DATA SUPPLIED.

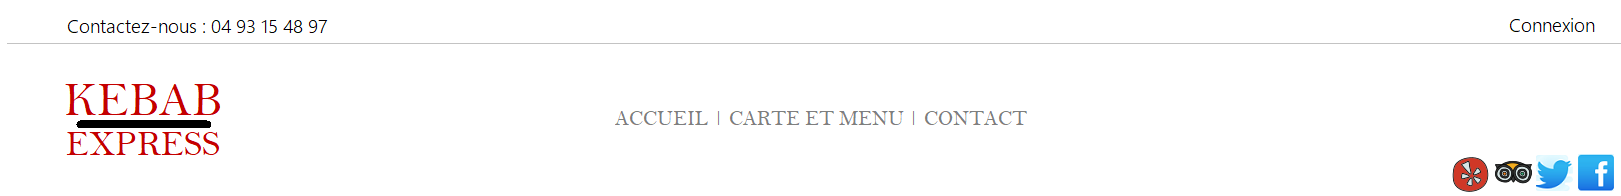
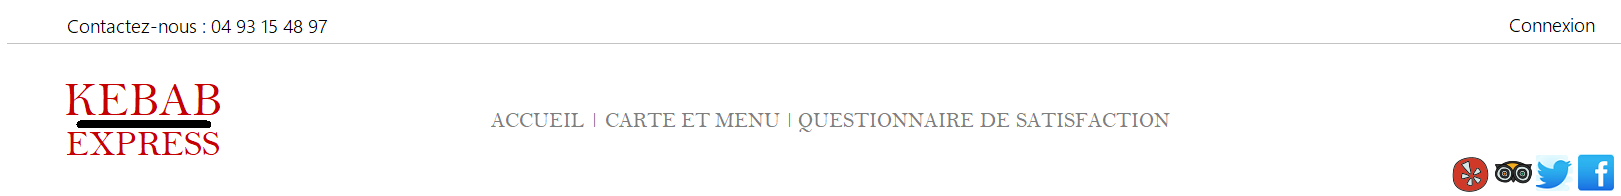
changing the header for adding a link for the satisfaction

Changed region(s): [[0.3085, 0.551, 0.7403, 0.6735]]

diff --git a/html/formulaireInscriptionIframe.html b/html/formulaireInscriptionIframe.html
@@ -1,0 +1,66 @@
+<!DOCTYPE html>
+<html lang="fr">
+<head>
+    <meta charset="UTF-8">
+    <meta name="viewport" content="width=device-width, initial-scale=1.0">
+    <title>Document</title>
+</head>
+<body bgcolor="#FFFFFF">
+    <form action="../indexKebabExpress.html" method="GET" target="_parent">
+
+    <fieldset align="center" >
+        <legend>Formulaire d'enregistrement</legend>
+        <p>
+            <select name="Civilite">
+                <option value="Madame" selected="Madame">Madame</option>
+                <option value="Monsieur">Monsieur</option>
+            </select>
+        </p>
+
+        <p>Nom :</p>
+        <p>
+            <input name="lastname" type="text" tabindex="1" accesskey="A" />
+        </p>
+
+        <p>Prénom :</p>
+        <p>
+            <input name="lastname" type="text" tabindex="2" accesskey="B" />
+        </p>
+
+        <p>Adresse :</p>
+        <p>
+            <input name="address" type="text" tabindex="3" accesskey="C" />
+        </p>
+        <p>Code postal :</p>
+        <p>
+            <input name="lastname" type="text" tabindex="4" accesskey="D" />
+        </p>
+
+        <p>Ville :</p>
+        <p>
+            <input name="lastname" type="text" tabindex="5" accesskey="E" />
+        </p>
+
+        <p>Adresse email :</p>
+        <p>
+            <input name="address" type="text" tabindex="6" accesskey="F" />
+        </p>
+
+        <p>Téléphone :</p>
+        <p>
+            <input name="lastname" type="text" tabindex="7" accesskey="G" />
+        </p>
+        <br>
+        <p> Voulez-vous recevoir nos offres promotionnelles :</p>
+
+        <p>
+            <input type="radio" name="mailing" value="Cd" checked="checked" />Oui</li>
+            <input type="radio" name="mailing" value="Dk" />Non</li>
+        </p>
+        
+        <input type="submit" value="Envoyer" />
+        <input type="reset" value="Recommencer" />
+    </fieldset>
+</form>
+</body>
+</html>

diff --git a/html/header.html b/html/header.html
@@ -10,9 +10,9 @@
 
 		<map name="header-map">
 			<area target="_parent" alt="pageAccueil" title="Accueil" href="../indexKebabExpress.html" coords="65,79,226,159" shape="rect">
-			<area target="_parent" alt="pageAccueil" title="Accueil" href="../indexKebabExpress.html" coords="615,106,708,129" shape="rect">
-			<area target="_parent" alt="pageMenu" title="pageMenu" href="menu.html" coords="730,109,904,127" shape="rect">
-			<area target="" alt="pageContact" title="pageContact" href="" coords="921,107,1032,127" shape="rect">
+			<area target="_parent" alt="Accueil" title="Accueil" href="../indexKebabExpress.html" coords="492,113,581,126" shape="rect">
+			<area target="_parent" alt="Carte et menu" title="Carte et menu" href="menu.html" coords="606,113,778,126" shape="rect">
+			<area target="_parent" alt="Questionnaire de satisfaction" title="Questionnaire de satisfaction" href="questionnaire.html" coords="798,113,1169,129" shape="rect">
 			<area target="_parent" alt="pageConnexion" title="pageConnexion" href="formulaireConnexion.html" coords="1510,16,1600,36" shape="rect">
 			<area target="_blank" alt="Yelp" title="Yelp" href="https://www.yelp.fr/paris" coords="1470,175,18" shape="circle">
 			<area target="_blank" alt="TripAdvisor" title="TripAdvisor" href="https://www.tripadvisor.fr/" coords="1513,159,1530,166,1530,177,1513,182,1497,180,1497,163" shape="poly">

diff --git a/html/formulaireConnexionIframe.html b/html/formulaireConnexionIframe.html
@@ -9,7 +9,6 @@
     <form action="../indexKebabExpress.html" method="GET" target="_parent">
 
     <fieldset>
-       <!-- <legend>d'enregistrement</legend> -->
         <p>&nbsp;&nbsp;&nbsp;&nbsp;&nbsp;E-mail&nbsp;&nbsp;&nbsp;&nbsp;&nbsp;&nbsp;&nbsp;
 					<input name="emailAdress" type="email" required />
         </p>
@@ -17,7 +16,7 @@
         <p>Mot de passe&nbsp;&nbsp;&nbsp;<input name="motDePasse" type="password" required />
         </p>
 				<p align="center">
-					<input type="submit" value="CONNEXION" action="" />
+					<input type="submit" value="CONNEXION" />
 				</p>
 				<p align="center">
 					<a href="formulaire.html" target="_parent" alink="blue" vlink="blue">

diff --git a/html/formulaireInscription.html b/html/formulaireInscription.html
@@ -3,7 +3,7 @@
 
 <head>
 	<meta charset="utf-8">
-	<title>Formulaire de connexion</title>
+	<title>Formulaire d'inscription</title>
 </head>
 
 
@@ -16,13 +16,12 @@
 
 	<br>
 
-	<h1 align ="center">Formulaire de connexion</h1>
+	<h1 align ="center">Formulaire d'inscription</h1>
 
 	<br>
 
 	<div align="center">
-		<iframe src="formulaireConnexionIframe.html" scrolling="no" height="200px" width="350px">
-		</iframe>
+		<iframe src="formulaireInscriptionIframe.html" scrolling="no" height="750px" width="550px" background="#000000"></iframe>
 	</div>
 	
 	<br>
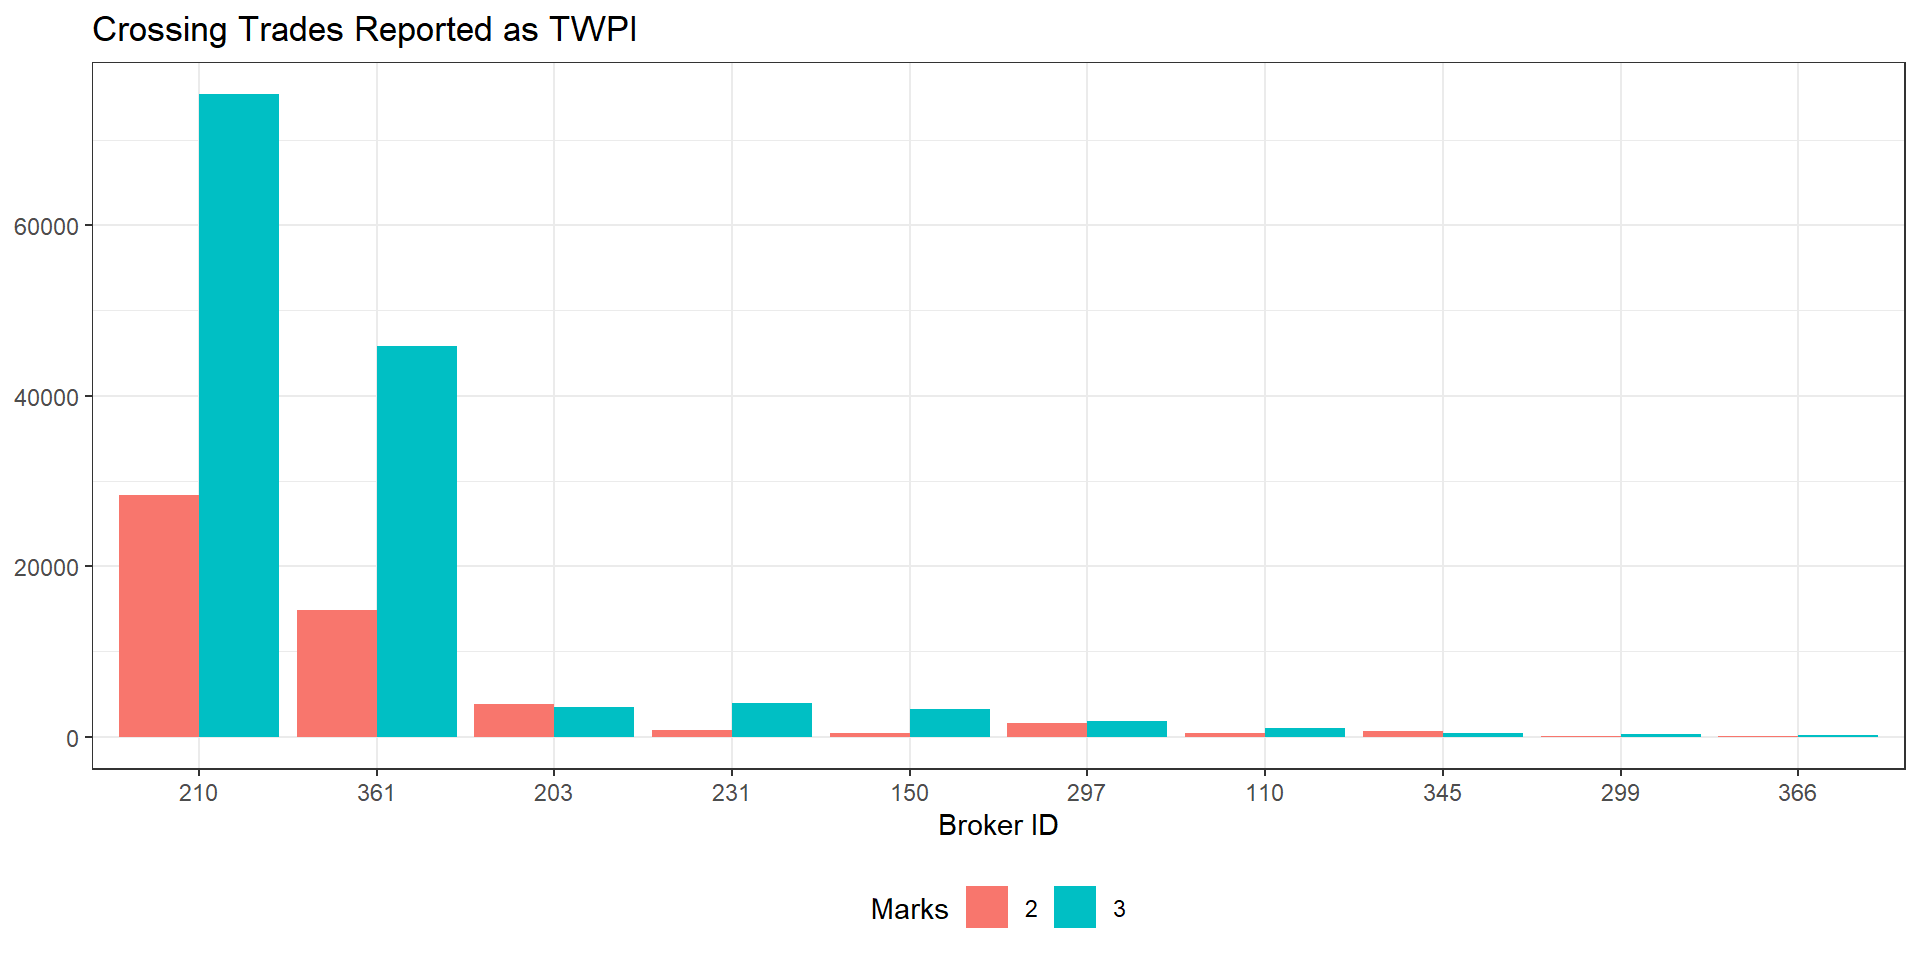
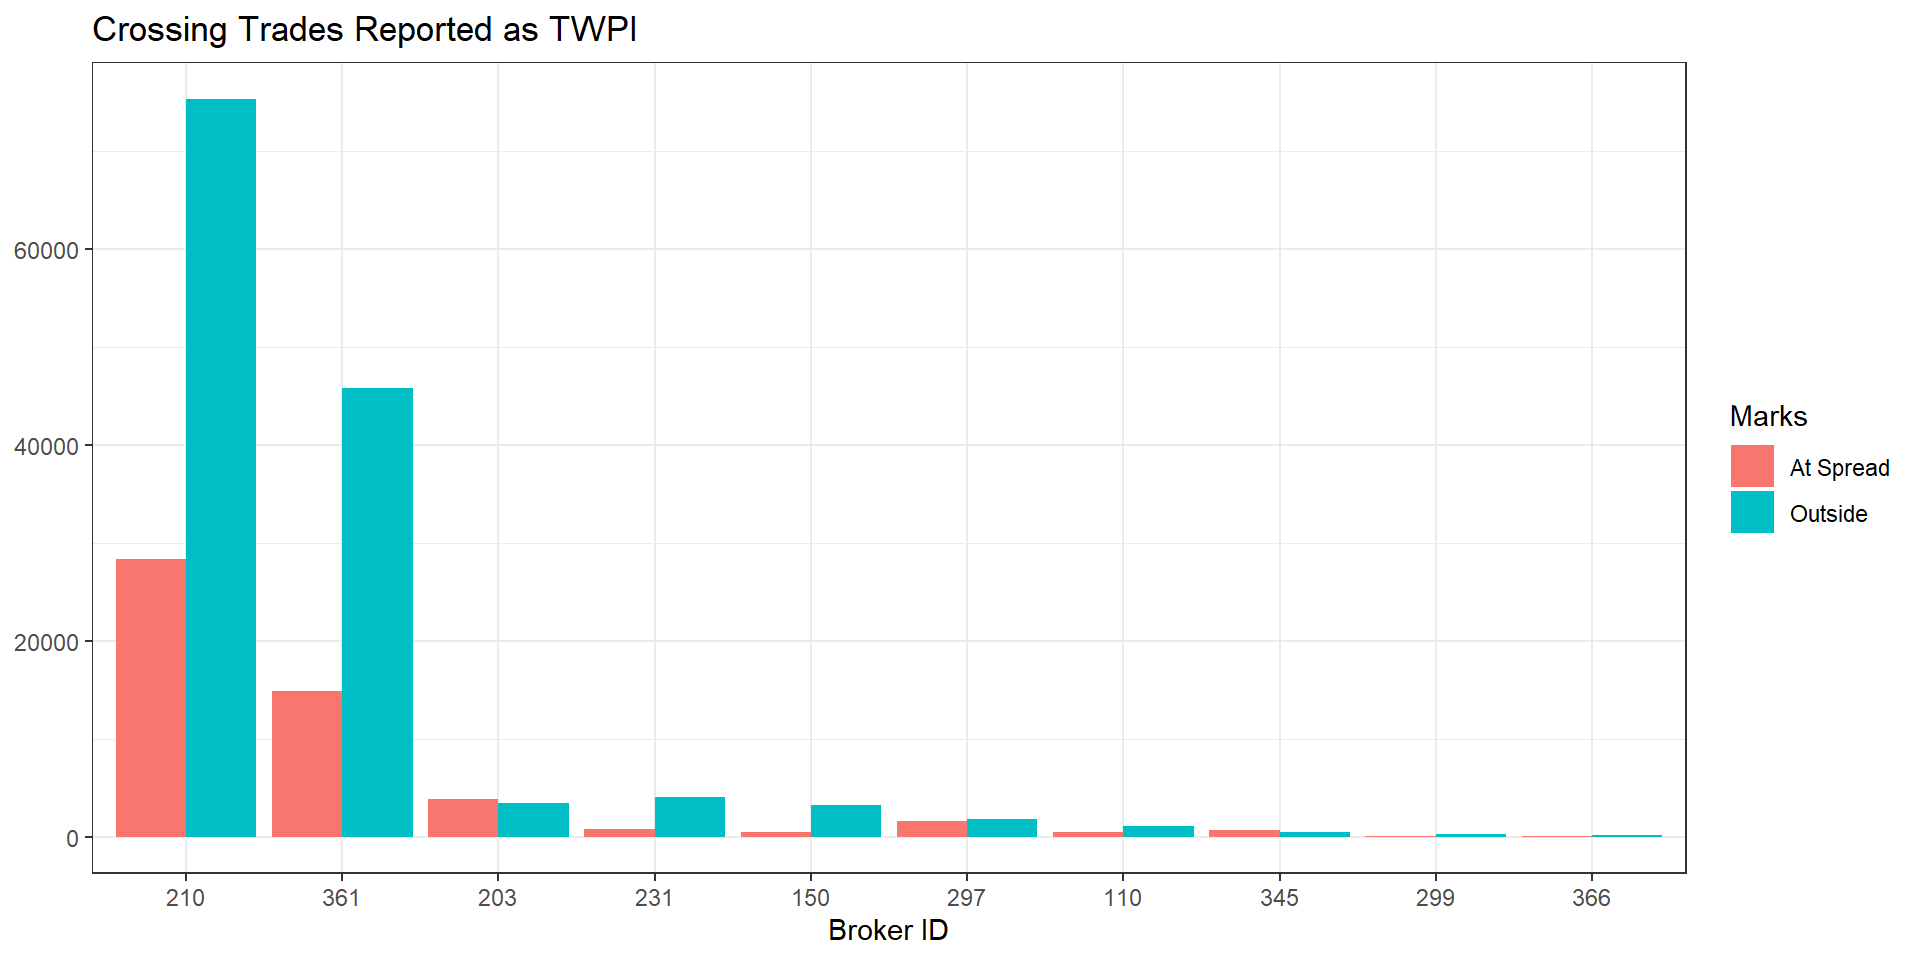
edit slide data and result

diff --git a/presentation.html b/presentation.html
@@ -445,8 +445,9 @@
 <li><p>out-of-hours trade: outside open-session</p></li>
 <li><p><strong>Trade with price improvement</strong>:</p>
 <ul>
-<li>Better price than the price on the open-market</li>
+<li>better price than what available on the lit-market</li>
 <li>benefit traders</li>
+<li>reported to ASX, not occurred on ASX. Hence, can be violated, e.g.&nbsp;reported as TWPI but actually traded at market price</li>
 </ul></li>
 </ol>
 </div>
@@ -461,7 +462,7 @@
 <div style="font-size:30px;">
 <p>Background:</p>
 <ol type="1">
-<li><code>Crossings at or within the spread</code> rule was introduced in the late 2011</li>
+<li><code>Crossings at or within the spread</code> rule was introduced in the late 2011.</li>
 <li>Amendment in May 2013 -&gt; <code>Trade with price improvement</code>
 <ul>
 <li>more trading in the lit market, ensuring better price and liquidity - <a href="https://asic.gov.au/about-asic/news-centre/find-a-media-release/2014-releases/14-105mr-asic-reports-on-dark-liquidity-rules/">ASIC Report 394</a></li>
@@ -478,8 +479,8 @@
 <section id="key-questions" class="slide level2">
 <h2>Key Questions</h2>
 <ol type="1">
-<li>Decline in the <code>crossings at best price</code> after 26 May 2013?</li>
-<li>How many violations on TWPI rule after the rule change?</li>
+<li>Are there any significant decrease on the number of <code>crossings at the spread</code> after the rule amendment on May 2013?</li>
+<li>How many <code>TWPI</code> violations after the rule change?</li>
 <li>Who did the violation?</li>
 <li>What conditions that make the violation occurred? Develop a model …</li>
 </ol>
@@ -488,14 +489,15 @@
 <h2>Data</h2>
 <ul>
 <li>ASX200 data from 2012 to 2015</li>
-<li>Source: SIRCA</li>
+<li>Source: Securities Industry Research Centre of Asia-Pacific (SIRCA)</li>
 <li>Extracted with Nectar Cloud Computing</li>
+<li>10Million+ of <code>TWPI</code> observations</li>
 </ul>
 <p>Nectar Cloud Computing</p>
 <div style="font-size:30px;">
 <ul>
-<li>aaaaa</li>
-<li>bbbbb</li>
+<li>Developed and maintained by Australian Research Data Commons (ARDC)</li>
+<li>Provide large scale computing infrastructure</li>
 </ul>
 </div>
 </section>
@@ -860,27 +862,26 @@
 </div>
 </div>
 </section>
-<section id="challenges" class="slide level2">
-<h2>Challenges</h2>
-<ul>
-<li>Latest open data available only until 2016</li>
-<li>Handling large amount of data need huge processing power</li>
-<li>Nectar can handle it, but …
-<ul>
-<li>still need days</li>
-<li>new issues every weeks</li>
-</ul></li>
-</ul>
-</section>
 <section id="result-and-discussion" class="slide level2">
 <h2>Result and Discussion</h2>
 <div class="columns">
-<div class="column" style="width:32%;">
+<div class="column" style="width:33%;">
 <div class="cell">
 <div class="cell-output-display">
 <table class="table caption-top" data-quarto-postprocess="true" style="font-size: 20px; width: auto !important; ">
+<colgroup>
+<col style="width: 33%">
+<col style="width: 33%">
+<col style="width: 33%">
+</colgroup>
 <thead>
 <tr class="header">
+<th data-quarto-table-cell-role="th" style="text-align: left; empty-cells: hide; border-bottom: hidden;"></th>
+<th colspan="2" data-quarto-table-cell-role="th" style="text-align: center; border-bottom: hidden; padding-bottom: 0; padding-left: 3px; padding-right: 3px;"><div style="border-bottom: 1px solid #ddd; padding-bottom: 5px; ">
+PERCENTAGE
+</div></th>
+</tr>
+<tr class="odd">
 <th style="text-align: left;" data-quarto-table-cell-role="th">Marks</th>
 <th style="text-align: right;" data-quarto-table-cell-role="th">Before</th>
 <th style="text-align: right;" data-quarto-table-cell-role="th">After</th>
@@ -888,17 +889,17 @@
 </thead>
 <tbody>
 <tr class="odd">
-<td style="text-align: left;">1</td>
+<td style="text-align: left;">Within</td>
 <td style="text-align: right;">46.94</td>
 <td style="text-align: right;">95.54</td>
 </tr>
 <tr class="even">
-<td style="text-align: left;">2</td>
+<td style="text-align: left;">At Spread</td>
 <td style="text-align: right;">52.00</td>
 <td style="text-align: right;">1.23</td>
 </tr>
 <tr class="odd">
-<td style="text-align: left;">3</td>
+<td style="text-align: left;">Outside</td>
 <td style="text-align: right;">1.05</td>
 <td style="text-align: right;">3.23</td>
 </tr>
@@ -916,45 +917,45 @@
 <th style="text-align: left;" data-quarto-table-cell-role="th">Broker Type</th>
 <th style="text-align: right;" data-quarto-table-cell-role="th">TWPI</th>
 <th style="text-align: right;" data-quarto-table-cell-role="th">Violation</th>
-<th style="text-align: right;" data-quarto-table-cell-role="th">Percentage</th>
+<th style="text-align: center;" data-quarto-table-cell-role="th">Percent</th>
 </tr>
 </thead>
 <tbody>
 <tr class="odd">
 <td style="text-align: left;">HFT-Broker</td>
-<td style="text-align: right;">2014948</td>
-<td style="text-align: right;">108635</td>
-<td style="text-align: right;">5.39</td>
+<td style="text-align: right;">2,014,948</td>
+<td style="text-align: right;">108,635</td>
+<td style="text-align: center;">5.39</td>
 </tr>
 <tr class="even">
 <td style="text-align: left;">HFT-Prop</td>
-<td style="text-align: right;">261795</td>
-<td style="text-align: right;">7309</td>
-<td style="text-align: right;">2.79</td>
+<td style="text-align: right;">261,795</td>
+<td style="text-align: right;">7,309</td>
+<td style="text-align: center;">2.79</td>
 </tr>
 <tr class="odd">
 <td style="text-align: left;">Institution</td>
-<td style="text-align: right;">1916287</td>
-<td style="text-align: right;">71323</td>
-<td style="text-align: right;">3.72</td>
+<td style="text-align: right;">1,916,287</td>
+<td style="text-align: right;">71,323</td>
+<td style="text-align: center;">3.72</td>
 </tr>
 <tr class="even">
 <td style="text-align: left;">Retail-Discount</td>
-<td style="text-align: right;">6126</td>
+<td style="text-align: right;">6,126</td>
 <td style="text-align: right;">113</td>
-<td style="text-align: right;">1.84</td>
+<td style="text-align: center;">1.84</td>
 </tr>
 <tr class="odd">
 <td style="text-align: left;">Retail-Full Service</td>
-<td style="text-align: right;">2445</td>
+<td style="text-align: right;">2,445</td>
 <td style="text-align: right;">86</td>
-<td style="text-align: right;">3.52</td>
+<td style="text-align: center;">3.52</td>
 </tr>
 <tr class="even">
 <td style="text-align: left;">Unclassified</td>
-<td style="text-align: right;">5709</td>
+<td style="text-align: right;">5,709</td>
 <td style="text-align: right;">250</td>
-<td style="text-align: right;">4.38</td>
+<td style="text-align: center;">4.38</td>
 </tr>
 </tbody>
 </table>
@@ -962,11 +963,12 @@
 
 </div>
 </div>
-</div><div class="column" style="width:68%;">
-<div style="font-size: 30px;">
+</div><div class="column" style="width:67%;">
+<div style="font-size: 25px;">
 <ul>
-<li>13% of reported TWPIs violated the rule</li>
-<li>HFT Brokers have done the most TWPI, as well as violation</li>
+<li>Significant decrease on the number of <code>crossings at the spread</code> TWPI after the rule change, from 52% to 1.23% -&gt; more trades on ASX platform, more fees</li>
+<li>Violation of the rule increased from 1.05% to approximately 4.46% after the rule change -&gt; still marginal</li>
+<li>HFT Brokers have done the most TWPI, as well as violation. Look closer at individual brokers:</li>
 </ul>
 </div>
 <div class="cell">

TASK DETAILS. Throughout the records above, find the lines in which the word "value" appears and return them.

YOUR SOLUTION.
+                <option value="Madame" selected="Madame">Madame</option>
+                <option value="Monsieur">Monsieur</option>
+            <input type="radio" name="mailing" value="Cd" checked="checked" />Oui</li>
+            <input type="radio" name="mailing" value="Dk" />Non</li>
+        <input type="submit" value="Envoyer" />
+        <input type="reset" value="Recommencer" />
-					<input type="submit" value="CONNEXION" action="" />
+					<input type="submit" value="CONNEXION" />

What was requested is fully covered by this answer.